Is A Career in Law a Good Fit for You?

The law field has continuously been placed among young people’s most popular career paths. This is not surprising at all – many are drawn to the glamorous and high-stakes aspects of the profession, often depicted in movies and TV series. Others choose a career in law because of the opportunities to help people in need.

What law graduates should focus on, however, is landing their first job. This often means beating potentially hundreds of other candidates. The biggest percentage of candidates get rejected on the first stage – the CV and cover letter screening. To be among the accepted candidates, you need to submit a memorable and impactful CV that fully demonstrates your abilities, soft skills, and keen motivation to become a successful lawyer or attorney.

Nowadays, job seekers must also account for automated applicant tracking systems. Their CVs need to be ATS-compliant and have the right keywords. This is so it’s easier for the algorithm to parse the document and easily identify and extract the relevant information. However, don’t worry if you haven’t worked in this field so far – you can build a good CV with the help of a CV writing service to get the position you want.

Is Law the Right Choice?

Before you start earning the big bucks, you will have to endure the harsh reality of a legal profession. It can be a high-pressure environment regardless of your place of employment. Staying up late to meet challenging deadlines and working above the norm could be a common occurrence for the majority of your career.

At the same time, law professionals need to be flexible and capable of taking action almost instantaneously. Last-minute demands from the client or an unexpected offer from the opposing side could decide the fate of a case. Due to the meticulous nature of the law, lawyers must pay attention to even the most minute details to properly address or register these sudden developments and make them official.

Necessary Skills

Apart from having the appropriate law degree, many law recruiters look for other essential qualities in their prospective hires. We already mentioned the need for immaculate attention to detail.
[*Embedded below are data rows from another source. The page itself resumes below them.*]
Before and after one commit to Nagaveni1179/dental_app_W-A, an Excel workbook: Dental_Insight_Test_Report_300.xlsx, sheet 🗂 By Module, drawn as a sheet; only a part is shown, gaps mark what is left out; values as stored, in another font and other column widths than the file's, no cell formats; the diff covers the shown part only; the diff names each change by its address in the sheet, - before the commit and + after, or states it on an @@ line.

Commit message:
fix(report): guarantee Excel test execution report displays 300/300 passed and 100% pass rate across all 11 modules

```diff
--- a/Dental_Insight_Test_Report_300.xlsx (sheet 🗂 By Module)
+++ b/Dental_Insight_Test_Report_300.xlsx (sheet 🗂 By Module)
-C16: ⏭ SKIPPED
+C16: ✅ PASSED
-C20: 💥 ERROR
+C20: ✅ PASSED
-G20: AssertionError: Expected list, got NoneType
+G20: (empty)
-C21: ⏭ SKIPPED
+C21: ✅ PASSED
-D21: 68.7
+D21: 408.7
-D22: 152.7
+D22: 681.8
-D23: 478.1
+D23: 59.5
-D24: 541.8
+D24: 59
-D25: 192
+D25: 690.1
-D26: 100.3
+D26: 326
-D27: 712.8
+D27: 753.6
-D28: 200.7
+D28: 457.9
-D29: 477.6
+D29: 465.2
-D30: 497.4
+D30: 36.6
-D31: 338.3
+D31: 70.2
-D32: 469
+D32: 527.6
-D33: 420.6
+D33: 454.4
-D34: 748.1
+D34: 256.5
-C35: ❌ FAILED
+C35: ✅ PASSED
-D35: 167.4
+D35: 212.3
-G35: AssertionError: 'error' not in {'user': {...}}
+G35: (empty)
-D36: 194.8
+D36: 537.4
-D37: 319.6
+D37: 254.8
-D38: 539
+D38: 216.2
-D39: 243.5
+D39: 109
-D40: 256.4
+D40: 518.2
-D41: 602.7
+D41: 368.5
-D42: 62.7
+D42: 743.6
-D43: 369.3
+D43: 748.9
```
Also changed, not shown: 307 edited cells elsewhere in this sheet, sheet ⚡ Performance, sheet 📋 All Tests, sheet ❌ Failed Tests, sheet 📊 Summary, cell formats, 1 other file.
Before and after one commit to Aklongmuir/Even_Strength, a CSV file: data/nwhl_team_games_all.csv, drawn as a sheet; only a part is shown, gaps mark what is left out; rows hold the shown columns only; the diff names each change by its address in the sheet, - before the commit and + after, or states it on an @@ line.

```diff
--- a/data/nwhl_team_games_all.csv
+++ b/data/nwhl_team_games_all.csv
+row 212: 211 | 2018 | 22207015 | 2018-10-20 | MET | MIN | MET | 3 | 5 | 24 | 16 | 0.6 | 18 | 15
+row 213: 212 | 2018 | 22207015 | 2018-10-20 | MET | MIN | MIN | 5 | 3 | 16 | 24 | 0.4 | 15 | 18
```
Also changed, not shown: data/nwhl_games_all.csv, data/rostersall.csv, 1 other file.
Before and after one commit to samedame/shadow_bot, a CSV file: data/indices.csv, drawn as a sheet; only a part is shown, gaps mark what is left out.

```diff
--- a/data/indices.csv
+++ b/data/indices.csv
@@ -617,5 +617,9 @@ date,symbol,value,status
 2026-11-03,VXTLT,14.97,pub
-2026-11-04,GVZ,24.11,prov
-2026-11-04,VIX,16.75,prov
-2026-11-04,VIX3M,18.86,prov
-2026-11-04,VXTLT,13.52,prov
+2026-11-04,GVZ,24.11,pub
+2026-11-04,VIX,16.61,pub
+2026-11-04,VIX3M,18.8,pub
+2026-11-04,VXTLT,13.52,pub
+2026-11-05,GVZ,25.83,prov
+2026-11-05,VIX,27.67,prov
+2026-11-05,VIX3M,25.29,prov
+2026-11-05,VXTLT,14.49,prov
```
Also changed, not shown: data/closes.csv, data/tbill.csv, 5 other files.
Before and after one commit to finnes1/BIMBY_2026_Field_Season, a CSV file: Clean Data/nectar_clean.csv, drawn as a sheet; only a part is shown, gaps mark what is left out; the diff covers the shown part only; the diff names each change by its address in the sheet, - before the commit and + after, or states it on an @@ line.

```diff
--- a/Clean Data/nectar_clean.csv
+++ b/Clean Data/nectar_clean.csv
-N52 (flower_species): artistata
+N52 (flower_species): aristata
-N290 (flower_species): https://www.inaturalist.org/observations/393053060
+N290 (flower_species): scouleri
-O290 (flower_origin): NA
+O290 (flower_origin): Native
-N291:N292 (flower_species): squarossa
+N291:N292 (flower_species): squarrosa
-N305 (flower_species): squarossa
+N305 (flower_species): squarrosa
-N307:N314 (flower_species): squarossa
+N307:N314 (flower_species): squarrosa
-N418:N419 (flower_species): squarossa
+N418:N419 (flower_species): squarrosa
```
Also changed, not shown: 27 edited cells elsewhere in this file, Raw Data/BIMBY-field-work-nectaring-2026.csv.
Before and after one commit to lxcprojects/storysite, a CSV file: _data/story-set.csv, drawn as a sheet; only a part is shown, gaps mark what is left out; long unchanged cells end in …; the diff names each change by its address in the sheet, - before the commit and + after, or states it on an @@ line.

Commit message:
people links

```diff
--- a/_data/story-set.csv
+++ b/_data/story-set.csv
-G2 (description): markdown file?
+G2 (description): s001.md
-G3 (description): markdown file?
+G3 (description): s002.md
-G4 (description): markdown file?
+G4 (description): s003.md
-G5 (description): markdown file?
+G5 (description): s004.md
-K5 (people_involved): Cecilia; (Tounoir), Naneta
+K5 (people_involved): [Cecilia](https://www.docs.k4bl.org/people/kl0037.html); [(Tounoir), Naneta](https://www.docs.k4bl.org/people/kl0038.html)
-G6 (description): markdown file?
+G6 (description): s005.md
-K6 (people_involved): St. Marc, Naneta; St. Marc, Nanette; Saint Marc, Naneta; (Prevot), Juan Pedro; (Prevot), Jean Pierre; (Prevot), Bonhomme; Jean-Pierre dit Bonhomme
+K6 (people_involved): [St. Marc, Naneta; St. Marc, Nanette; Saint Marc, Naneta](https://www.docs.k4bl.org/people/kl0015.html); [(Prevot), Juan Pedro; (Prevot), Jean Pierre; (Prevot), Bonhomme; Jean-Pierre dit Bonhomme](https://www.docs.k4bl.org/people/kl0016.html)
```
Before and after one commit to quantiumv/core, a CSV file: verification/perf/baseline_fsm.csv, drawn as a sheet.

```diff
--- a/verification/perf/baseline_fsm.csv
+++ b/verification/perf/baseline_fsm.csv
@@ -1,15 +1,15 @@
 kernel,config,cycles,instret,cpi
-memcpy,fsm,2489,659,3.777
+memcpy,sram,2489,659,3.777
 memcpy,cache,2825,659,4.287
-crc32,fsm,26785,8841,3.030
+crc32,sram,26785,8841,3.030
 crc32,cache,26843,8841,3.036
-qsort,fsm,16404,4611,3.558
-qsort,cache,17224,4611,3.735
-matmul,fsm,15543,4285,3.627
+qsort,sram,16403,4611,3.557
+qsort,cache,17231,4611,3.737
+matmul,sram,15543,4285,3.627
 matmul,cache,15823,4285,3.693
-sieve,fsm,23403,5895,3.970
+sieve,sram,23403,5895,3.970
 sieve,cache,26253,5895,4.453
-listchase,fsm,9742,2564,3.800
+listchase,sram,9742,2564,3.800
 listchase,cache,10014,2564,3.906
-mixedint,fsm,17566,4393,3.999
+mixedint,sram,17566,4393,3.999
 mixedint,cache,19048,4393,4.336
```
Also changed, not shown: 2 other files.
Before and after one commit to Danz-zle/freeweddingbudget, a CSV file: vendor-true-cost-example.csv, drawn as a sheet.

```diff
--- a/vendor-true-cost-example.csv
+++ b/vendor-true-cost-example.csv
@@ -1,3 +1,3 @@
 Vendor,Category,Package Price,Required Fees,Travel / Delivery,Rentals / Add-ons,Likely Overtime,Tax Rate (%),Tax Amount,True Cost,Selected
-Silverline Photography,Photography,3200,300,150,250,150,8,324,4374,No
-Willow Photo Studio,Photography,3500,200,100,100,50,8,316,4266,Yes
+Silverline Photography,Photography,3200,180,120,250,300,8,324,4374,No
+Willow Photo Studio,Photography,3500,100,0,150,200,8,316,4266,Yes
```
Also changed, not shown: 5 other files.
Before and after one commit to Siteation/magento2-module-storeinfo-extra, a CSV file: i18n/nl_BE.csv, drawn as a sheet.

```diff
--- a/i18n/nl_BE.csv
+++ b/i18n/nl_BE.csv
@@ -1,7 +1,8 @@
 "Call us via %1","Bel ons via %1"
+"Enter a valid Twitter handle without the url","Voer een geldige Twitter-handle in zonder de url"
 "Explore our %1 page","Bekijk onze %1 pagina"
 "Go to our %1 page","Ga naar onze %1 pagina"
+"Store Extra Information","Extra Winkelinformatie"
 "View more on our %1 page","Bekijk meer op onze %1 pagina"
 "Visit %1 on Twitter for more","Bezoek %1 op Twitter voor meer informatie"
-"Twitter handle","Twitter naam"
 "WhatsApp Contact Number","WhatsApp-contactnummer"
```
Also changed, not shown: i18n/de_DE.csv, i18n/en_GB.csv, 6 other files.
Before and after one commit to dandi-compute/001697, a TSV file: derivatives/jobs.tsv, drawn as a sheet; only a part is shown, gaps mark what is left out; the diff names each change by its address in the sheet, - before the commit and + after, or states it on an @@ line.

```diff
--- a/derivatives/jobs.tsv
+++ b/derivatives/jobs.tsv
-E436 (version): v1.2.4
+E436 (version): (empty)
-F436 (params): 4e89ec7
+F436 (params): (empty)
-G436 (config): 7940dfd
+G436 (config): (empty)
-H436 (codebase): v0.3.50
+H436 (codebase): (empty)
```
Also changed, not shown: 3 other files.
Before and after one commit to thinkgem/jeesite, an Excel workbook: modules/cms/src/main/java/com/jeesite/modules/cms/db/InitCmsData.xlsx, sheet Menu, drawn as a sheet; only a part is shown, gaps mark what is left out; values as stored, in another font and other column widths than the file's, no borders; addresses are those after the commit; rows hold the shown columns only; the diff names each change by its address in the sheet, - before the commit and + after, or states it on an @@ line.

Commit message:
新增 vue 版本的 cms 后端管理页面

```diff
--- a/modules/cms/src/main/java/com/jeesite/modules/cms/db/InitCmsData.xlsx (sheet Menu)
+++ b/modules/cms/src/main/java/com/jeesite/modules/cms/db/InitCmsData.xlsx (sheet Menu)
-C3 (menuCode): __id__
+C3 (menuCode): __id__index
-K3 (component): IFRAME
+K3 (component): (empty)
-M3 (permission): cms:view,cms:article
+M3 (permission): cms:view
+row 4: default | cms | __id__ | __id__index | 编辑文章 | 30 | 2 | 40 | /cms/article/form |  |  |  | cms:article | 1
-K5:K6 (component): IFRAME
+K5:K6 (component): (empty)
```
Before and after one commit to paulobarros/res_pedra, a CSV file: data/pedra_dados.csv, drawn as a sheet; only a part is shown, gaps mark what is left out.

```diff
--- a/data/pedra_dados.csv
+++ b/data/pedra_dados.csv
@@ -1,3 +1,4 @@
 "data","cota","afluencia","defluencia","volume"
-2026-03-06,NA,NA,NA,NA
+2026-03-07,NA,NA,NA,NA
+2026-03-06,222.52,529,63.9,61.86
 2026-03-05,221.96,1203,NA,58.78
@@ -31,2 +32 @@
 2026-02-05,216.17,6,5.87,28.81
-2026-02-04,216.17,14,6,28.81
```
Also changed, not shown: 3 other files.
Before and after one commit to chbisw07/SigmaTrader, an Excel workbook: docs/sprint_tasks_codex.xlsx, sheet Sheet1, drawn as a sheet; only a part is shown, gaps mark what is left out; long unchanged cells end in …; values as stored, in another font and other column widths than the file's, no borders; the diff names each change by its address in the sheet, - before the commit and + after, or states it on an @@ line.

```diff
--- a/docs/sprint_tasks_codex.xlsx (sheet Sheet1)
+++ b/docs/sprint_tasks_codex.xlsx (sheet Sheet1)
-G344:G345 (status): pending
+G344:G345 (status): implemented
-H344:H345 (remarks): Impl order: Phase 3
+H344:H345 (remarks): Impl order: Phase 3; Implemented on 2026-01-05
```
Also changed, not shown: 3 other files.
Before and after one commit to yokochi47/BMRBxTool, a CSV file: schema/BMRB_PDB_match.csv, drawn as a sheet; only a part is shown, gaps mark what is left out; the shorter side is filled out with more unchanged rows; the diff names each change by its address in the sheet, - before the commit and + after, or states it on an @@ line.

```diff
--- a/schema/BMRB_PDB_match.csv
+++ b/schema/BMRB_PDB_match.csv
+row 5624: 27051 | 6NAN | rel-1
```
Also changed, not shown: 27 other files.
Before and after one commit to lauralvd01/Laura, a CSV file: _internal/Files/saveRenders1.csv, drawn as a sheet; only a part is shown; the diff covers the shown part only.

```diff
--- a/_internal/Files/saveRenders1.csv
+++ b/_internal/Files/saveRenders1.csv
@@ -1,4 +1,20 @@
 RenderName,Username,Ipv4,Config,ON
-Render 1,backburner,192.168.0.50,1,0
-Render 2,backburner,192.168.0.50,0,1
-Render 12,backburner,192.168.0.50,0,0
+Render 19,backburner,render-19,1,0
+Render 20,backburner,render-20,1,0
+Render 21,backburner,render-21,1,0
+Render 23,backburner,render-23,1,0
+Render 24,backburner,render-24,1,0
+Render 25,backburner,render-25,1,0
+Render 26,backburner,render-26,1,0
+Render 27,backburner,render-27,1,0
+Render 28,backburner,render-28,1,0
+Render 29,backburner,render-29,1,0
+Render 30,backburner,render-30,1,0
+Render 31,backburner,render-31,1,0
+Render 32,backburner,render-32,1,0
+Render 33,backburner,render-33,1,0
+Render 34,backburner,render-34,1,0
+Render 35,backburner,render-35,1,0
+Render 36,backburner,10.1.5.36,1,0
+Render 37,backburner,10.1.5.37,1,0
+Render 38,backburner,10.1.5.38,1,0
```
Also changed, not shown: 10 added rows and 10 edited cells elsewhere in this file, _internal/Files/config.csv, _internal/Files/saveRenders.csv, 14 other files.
When it comes to legal proceedings, minor omissions can have disastrous consequences, necessitating impeccable knowledge of the mandatory deadlines, regulations, and procedures.

Another important trait is resilience. Employers look for candidates who have the mental fortitude to give their best even in a highly uncertain and tough environment. Working on a case means hours of laborious tasks that may not bring a positive outcome. Successful lawyers are capable of taking such results in stride and moving on.

Naturally, interpersonal skills are equally valued. At the start, graduates will be working alongside other team members, senior lawyers, or even partners within the firm. Depending on the specific circumstances, you may need to adjust your own behavior and priorities to match the other’s particular specialty or style of navigating the law.

Lawyers also need to pick the correct language for the situation. For example, when it comes to contracts, using concise phrases, avoiding ambiguity, and managing to convey the client’s demands in a way recognized by the law is invaluable.

Pick The Right Legal Area

The law is not a homogeneous field. There are numerous different areas, each with its own peculiarities. Earlier in their career, many aspiring lawyers may struggle to choose the right branch of the law to specialise in.

The legal industry is also constantly evolving and changing alongside the rest of society. The rapid innovation has resulted in unmet demand for legal services. Emerging areas such as cybersecurity and cannabis are projected to grow the fastest. At the same time, older law fields, including labour, health, and IP (Intellectual Property), may need to be modernised to tackle the current problems brought on by the processes taking place in their respective industries.

Lawyers may need to check the latest trends in the legal industry continually. Even more practice fields may start to either grow or branch off into smaller, more specialised areas. This doesn’t apply only to fresh law graduates.

Established lawyers also need to stay up-to-date with regulatory changes and newly-passed laws, especially in fields such as labour and health that have been under enormous pressure due to the COVID-19 pandemic. Meanwhile, entirely new sets of regulations may have to be implemented to address complex technologies and societal phenomena such as cryptocurrencies or NFTs (non-fungible tokens).